◆ **Brief**: Read the records below. Copy each line where the string "icon" occurs.

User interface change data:
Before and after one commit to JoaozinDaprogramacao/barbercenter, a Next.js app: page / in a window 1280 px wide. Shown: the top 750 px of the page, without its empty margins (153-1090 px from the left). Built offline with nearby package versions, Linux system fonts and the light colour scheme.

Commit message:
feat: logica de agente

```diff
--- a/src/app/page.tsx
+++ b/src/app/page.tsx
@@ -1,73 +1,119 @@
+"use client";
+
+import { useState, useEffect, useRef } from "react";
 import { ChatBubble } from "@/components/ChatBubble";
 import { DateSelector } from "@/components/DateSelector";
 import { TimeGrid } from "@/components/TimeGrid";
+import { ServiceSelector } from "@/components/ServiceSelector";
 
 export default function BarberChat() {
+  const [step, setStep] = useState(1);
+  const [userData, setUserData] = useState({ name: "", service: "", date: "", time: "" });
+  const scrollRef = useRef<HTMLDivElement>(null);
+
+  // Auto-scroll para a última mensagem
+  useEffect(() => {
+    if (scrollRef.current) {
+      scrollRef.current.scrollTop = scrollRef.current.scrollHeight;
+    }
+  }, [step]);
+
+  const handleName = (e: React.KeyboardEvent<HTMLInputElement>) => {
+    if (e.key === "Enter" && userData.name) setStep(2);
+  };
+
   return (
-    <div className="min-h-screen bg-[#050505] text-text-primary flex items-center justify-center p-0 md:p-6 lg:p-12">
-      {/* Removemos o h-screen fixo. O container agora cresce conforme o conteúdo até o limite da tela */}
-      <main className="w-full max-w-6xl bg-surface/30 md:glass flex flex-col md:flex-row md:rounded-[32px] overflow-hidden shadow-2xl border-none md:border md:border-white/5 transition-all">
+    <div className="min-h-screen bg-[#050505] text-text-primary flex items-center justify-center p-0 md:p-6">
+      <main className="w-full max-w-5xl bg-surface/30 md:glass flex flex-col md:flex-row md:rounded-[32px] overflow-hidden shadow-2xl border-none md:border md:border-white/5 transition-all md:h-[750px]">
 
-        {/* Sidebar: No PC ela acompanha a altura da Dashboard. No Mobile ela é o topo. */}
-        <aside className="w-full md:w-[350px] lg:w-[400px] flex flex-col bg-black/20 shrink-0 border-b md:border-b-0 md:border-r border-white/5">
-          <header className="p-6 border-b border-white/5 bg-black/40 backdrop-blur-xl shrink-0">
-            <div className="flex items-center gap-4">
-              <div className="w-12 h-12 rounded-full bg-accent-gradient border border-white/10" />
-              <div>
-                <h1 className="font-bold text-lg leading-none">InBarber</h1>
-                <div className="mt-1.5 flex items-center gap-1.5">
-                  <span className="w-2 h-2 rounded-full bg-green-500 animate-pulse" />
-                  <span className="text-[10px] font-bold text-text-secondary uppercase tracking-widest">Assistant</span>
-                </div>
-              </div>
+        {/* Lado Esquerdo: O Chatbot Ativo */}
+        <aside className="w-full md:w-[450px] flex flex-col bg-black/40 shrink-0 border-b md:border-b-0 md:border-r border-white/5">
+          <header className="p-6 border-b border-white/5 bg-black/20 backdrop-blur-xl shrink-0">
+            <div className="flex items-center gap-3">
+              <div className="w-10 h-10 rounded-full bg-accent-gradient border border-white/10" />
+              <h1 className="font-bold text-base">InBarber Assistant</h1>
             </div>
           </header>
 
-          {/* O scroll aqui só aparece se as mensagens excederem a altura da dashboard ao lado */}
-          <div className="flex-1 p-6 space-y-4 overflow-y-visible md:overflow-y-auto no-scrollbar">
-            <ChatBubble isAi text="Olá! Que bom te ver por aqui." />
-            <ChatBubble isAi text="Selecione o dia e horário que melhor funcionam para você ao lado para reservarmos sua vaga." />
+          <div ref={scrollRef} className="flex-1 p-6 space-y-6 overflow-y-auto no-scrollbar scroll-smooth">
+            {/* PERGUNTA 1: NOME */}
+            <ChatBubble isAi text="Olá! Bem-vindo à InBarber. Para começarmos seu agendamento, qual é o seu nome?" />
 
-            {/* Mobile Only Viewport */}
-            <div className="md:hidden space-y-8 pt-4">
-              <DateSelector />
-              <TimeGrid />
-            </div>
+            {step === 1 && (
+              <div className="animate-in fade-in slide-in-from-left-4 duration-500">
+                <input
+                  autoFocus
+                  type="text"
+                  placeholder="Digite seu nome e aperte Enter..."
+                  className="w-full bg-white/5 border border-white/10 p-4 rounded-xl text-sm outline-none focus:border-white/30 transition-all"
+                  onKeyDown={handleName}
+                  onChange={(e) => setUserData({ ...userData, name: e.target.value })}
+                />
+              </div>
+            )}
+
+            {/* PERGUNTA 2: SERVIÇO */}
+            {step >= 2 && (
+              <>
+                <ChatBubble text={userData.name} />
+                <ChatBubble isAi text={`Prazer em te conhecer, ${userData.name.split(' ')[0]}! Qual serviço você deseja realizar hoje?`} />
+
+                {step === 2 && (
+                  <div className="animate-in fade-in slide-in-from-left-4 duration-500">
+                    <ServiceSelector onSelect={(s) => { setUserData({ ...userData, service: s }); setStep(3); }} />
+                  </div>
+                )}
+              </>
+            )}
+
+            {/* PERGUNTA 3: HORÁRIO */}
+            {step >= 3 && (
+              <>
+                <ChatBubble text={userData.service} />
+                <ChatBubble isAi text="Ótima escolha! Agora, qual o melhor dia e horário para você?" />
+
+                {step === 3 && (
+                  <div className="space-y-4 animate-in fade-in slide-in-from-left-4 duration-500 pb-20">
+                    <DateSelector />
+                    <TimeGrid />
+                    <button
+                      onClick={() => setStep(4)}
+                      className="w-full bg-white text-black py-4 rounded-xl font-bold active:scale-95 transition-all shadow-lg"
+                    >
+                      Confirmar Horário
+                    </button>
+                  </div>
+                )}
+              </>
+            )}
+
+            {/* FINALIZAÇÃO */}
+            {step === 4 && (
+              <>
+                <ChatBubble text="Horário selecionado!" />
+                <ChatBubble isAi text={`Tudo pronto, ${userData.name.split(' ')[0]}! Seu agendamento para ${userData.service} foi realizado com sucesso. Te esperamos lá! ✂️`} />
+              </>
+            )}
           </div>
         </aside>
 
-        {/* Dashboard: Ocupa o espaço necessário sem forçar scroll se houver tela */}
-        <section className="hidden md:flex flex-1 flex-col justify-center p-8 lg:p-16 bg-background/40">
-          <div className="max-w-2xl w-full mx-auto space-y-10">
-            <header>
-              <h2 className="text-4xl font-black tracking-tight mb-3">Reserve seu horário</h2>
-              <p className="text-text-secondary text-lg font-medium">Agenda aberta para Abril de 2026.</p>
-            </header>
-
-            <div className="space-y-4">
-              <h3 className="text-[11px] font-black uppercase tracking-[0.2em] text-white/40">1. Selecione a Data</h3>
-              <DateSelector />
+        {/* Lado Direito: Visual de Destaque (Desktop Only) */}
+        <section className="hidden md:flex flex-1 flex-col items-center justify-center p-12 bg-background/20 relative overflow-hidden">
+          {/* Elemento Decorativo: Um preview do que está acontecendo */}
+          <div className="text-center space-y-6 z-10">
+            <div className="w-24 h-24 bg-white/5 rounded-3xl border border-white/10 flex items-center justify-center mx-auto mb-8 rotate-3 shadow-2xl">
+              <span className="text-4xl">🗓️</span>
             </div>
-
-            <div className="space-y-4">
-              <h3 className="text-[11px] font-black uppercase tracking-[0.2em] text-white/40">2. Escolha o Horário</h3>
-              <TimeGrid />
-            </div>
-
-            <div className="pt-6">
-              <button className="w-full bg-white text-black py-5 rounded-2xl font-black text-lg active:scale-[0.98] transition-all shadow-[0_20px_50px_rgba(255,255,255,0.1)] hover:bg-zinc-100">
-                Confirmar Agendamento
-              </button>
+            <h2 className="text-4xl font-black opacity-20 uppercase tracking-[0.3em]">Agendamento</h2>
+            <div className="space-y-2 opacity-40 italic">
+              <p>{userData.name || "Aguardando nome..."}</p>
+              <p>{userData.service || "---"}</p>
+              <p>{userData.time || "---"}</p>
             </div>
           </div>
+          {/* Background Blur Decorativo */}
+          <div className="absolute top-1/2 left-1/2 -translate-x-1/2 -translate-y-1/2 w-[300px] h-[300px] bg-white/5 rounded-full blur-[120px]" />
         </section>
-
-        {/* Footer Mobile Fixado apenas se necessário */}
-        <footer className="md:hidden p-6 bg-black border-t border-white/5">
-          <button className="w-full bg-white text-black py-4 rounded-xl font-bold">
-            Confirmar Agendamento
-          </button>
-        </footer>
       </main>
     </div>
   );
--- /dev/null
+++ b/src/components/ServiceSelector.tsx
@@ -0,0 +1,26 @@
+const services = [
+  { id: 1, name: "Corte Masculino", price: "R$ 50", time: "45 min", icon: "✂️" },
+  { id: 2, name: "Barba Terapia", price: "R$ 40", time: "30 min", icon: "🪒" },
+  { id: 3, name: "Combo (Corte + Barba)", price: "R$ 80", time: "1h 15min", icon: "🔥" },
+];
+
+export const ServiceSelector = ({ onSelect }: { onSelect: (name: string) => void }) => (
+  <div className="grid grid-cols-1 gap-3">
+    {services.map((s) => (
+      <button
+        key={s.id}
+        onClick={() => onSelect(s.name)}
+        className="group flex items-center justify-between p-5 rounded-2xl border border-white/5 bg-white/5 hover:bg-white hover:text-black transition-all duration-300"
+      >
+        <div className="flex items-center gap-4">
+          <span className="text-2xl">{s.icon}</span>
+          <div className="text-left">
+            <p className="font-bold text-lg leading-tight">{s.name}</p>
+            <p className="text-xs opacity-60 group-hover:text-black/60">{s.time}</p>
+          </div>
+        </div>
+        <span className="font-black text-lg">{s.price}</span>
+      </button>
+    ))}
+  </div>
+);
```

◆ **Response area**:
+  { id: 1, name: "Corte Masculino", price: "R$ 50", time: "45 min", icon: "✂️" },
+  { id: 2, name: "Barba Terapia", price: "R$ 40", time: "30 min", icon: "🪒" },
+  { id: 3, name: "Combo (Corte + Barba)", price: "R$ 80", time: "1h 15min", icon: "🔥" },
+          <span className="text-2xl">{s.icon}</span>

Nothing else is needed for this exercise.